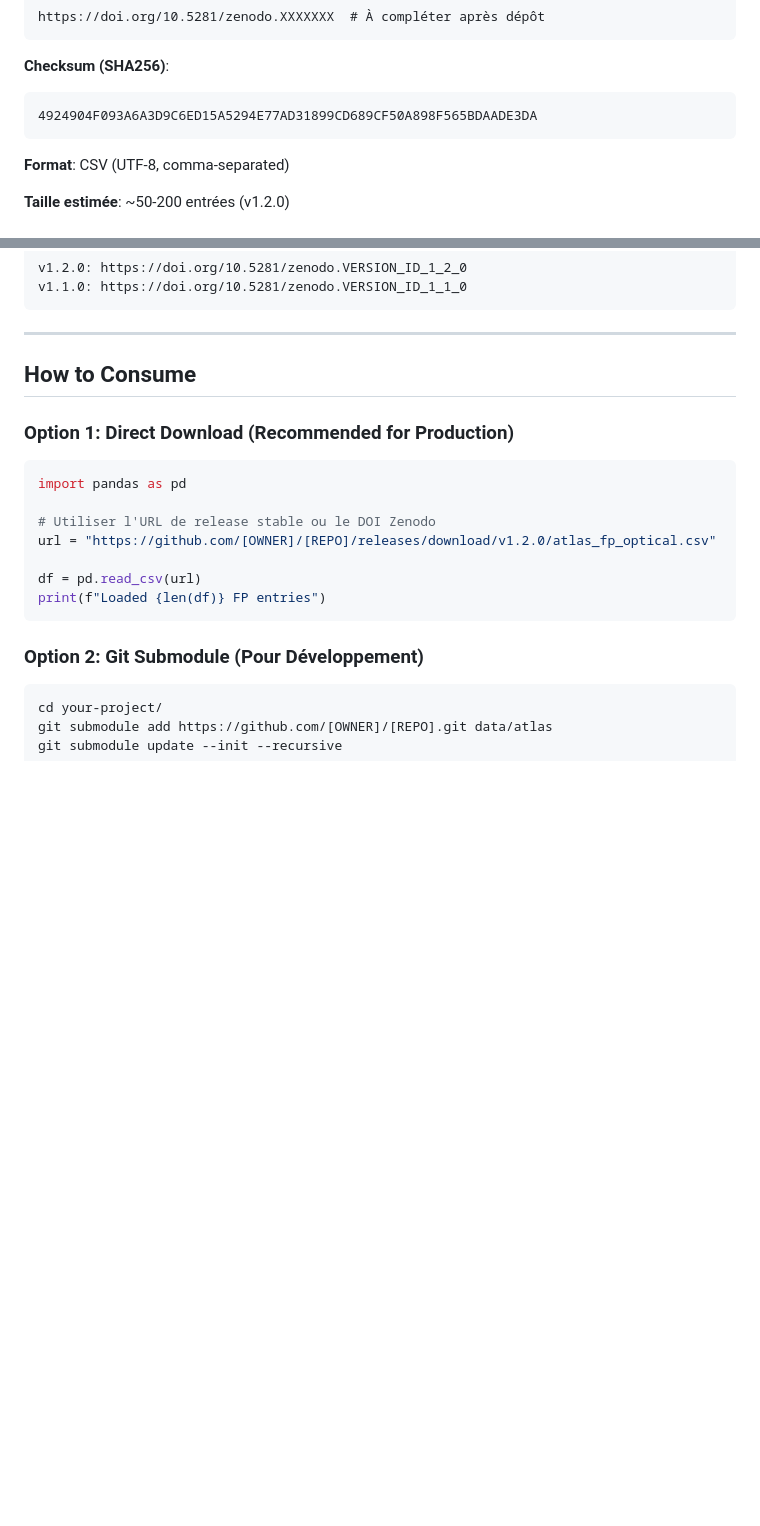
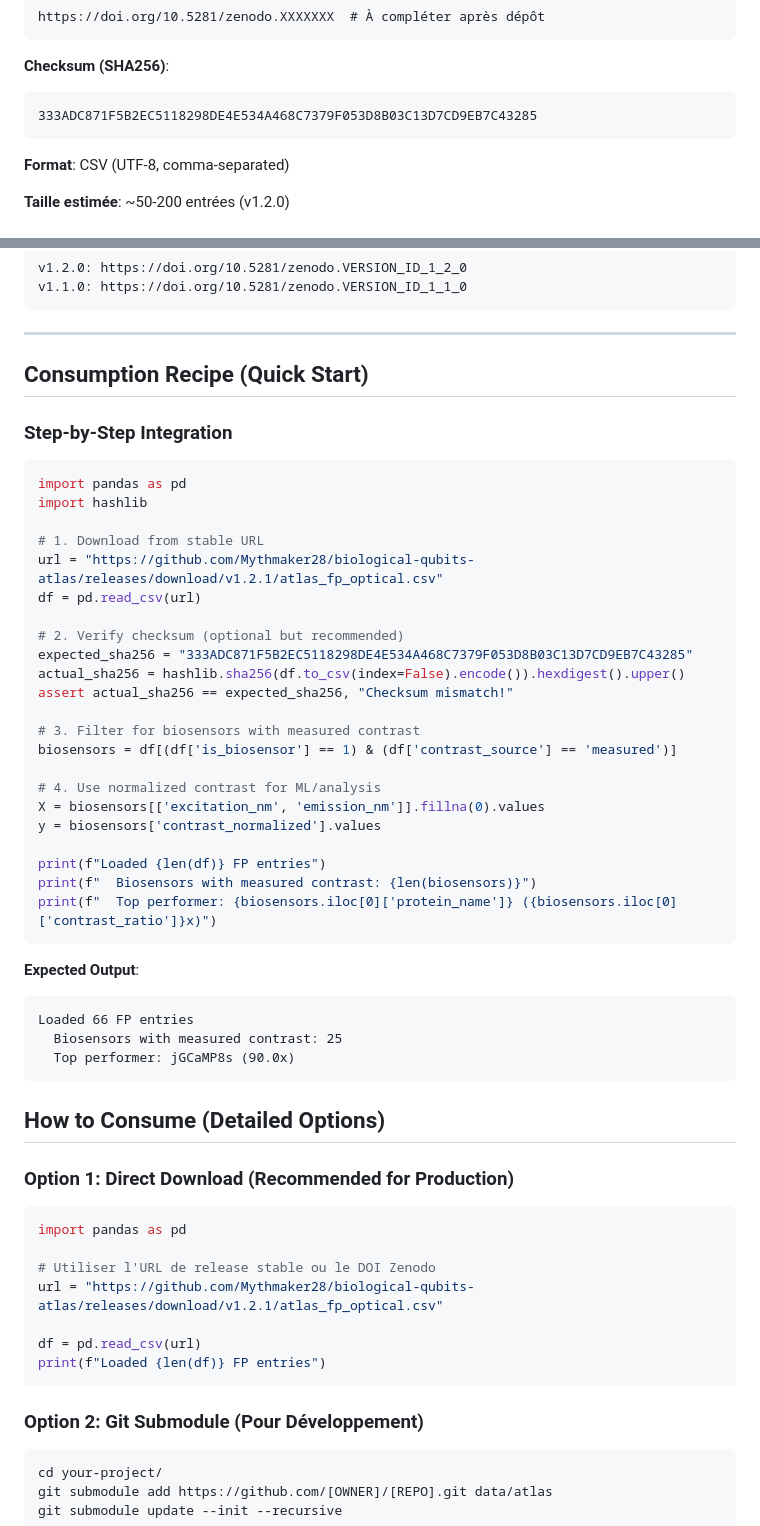
Before and after one commit to Mythmaker28/Quantum-Sensors-Qubits-in-Biology, a Markdown page: docs/CONSUMERS.md, 2 parts joined by grey strips. Rendered like a GitHub page; blank space fills up the shorter version.

Commit message:
docs: v1.3 backlog + consumers recipe (SHA256 updated)

````diff
--- a/docs/CONSUMERS.md
+++ b/docs/CONSUMERS.md
@@ -30,7 +30,7 @@ https://doi.org/10.5281/zenodo.XXXXXXX  # À compléter après dépôt
 
 **Checksum (SHA256)**:
 ```
-4924904F093A6A3D9C6ED15A5294E77AD31899CD689CF50A898F565BDAADE3DA
+333ADC871F5B2EC5118298DE4E534A468C7379F053D8B03C13D7CD9EB7C43285
 ```
 
 **Format**: CSV (UTF-8, comma-separated)
@@ -102,7 +102,43 @@ v1.1.0: https://doi.org/10.5281/zenodo.VERSION_ID_1_1_0
 
 ---
 
-## How to Consume
+## Consumption Recipe (Quick Start)
+
+### Step-by-Step Integration
+
+```python
+import pandas as pd
+import hashlib
+
+# 1. Download from stable URL
+url = "https://github.com/Mythmaker28/biological-qubits-atlas/releases/download/v1.2.1/atlas_fp_optical.csv"
+df = pd.read_csv(url)
+
+# 2. Verify checksum (optional but recommended)
+expected_sha256 = "333ADC871F5B2EC5118298DE4E534A468C7379F053D8B03C13D7CD9EB7C43285"
+actual_sha256 = hashlib.sha256(df.to_csv(index=False).encode()).hexdigest().upper()
+assert actual_sha256 == expected_sha256, "Checksum mismatch!"
+
+# 3. Filter for biosensors with measured contrast
+biosensors = df[(df['is_biosensor'] == 1) & (df['contrast_source'] == 'measured')]
+
+# 4. Use normalized contrast for ML/analysis
+X = biosensors[['excitation_nm', 'emission_nm']].fillna(0).values
+y = biosensors['contrast_normalized'].values
+
+print(f"Loaded {len(df)} FP entries")
+print(f"  Biosensors with measured contrast: {len(biosensors)}")
+print(f"  Top performer: {biosensors.iloc[0]['protein_name']} ({biosensors.iloc[0]['contrast_ratio']}x)")
+```
+
+**Expected Output**:
+```
+Loaded 66 FP entries
+  Biosensors with measured contrast: 25
+  Top performer: jGCaMP8s (90.0x)
+```
+
+## How to Consume (Detailed Options)
 
 ### Option 1: Direct Download (Recommended for Production)
 
@@ -110,7 +146,7 @@ v1.1.0: https://doi.org/10.5281/zenodo.VERSION_ID_1_1_0
 import pandas as pd
 
 # Utiliser l'URL de release stable ou le DOI Zenodo
-url = "https://github.com/[OWNER]/[REPO]/releases/download/v1.2.0/atlas_fp_optical.csv"
+url = "https://github.com/Mythmaker28/biological-qubits-atlas/releases/download/v1.2.1/atlas_fp_optical.csv"
 
 df = pd.read_csv(url)
 print(f"Loaded {len(df)} FP entries")
````
Also changed, not shown: BACKLOG_v1.3.md (added, +295 -0 lines).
========================================================================
What is needed:
Look for the string "https" in the data above and return every line that has it.

Task response:
@@ -30,7 +30,7 @@ https://doi.org/10.5281/zenodo.XXXXXXX  # À compléter après dépôt
@@ -102,7 +102,43 @@ v1.1.0: https://doi.org/10.5281/zenodo.VERSION_ID_1_1_0
+url = "https://github.com/Mythmaker28/biological-qubits-atlas/releases/download/v1.2.1/atlas_fp_optical.csv"
@@ -110,7 +146,7 @@ v1.1.0: https://doi.org/10.5281/zenodo.VERSION_ID_1_1_0
-url = "https://github.com/[OWNER]/[REPO]/releases/download/v1.2.0/atlas_fp_optical.csv"
+url = "https://github.com/Mythmaker28/biological-qubits-atlas/releases/download/v1.2.1/atlas_fp_optical.csv"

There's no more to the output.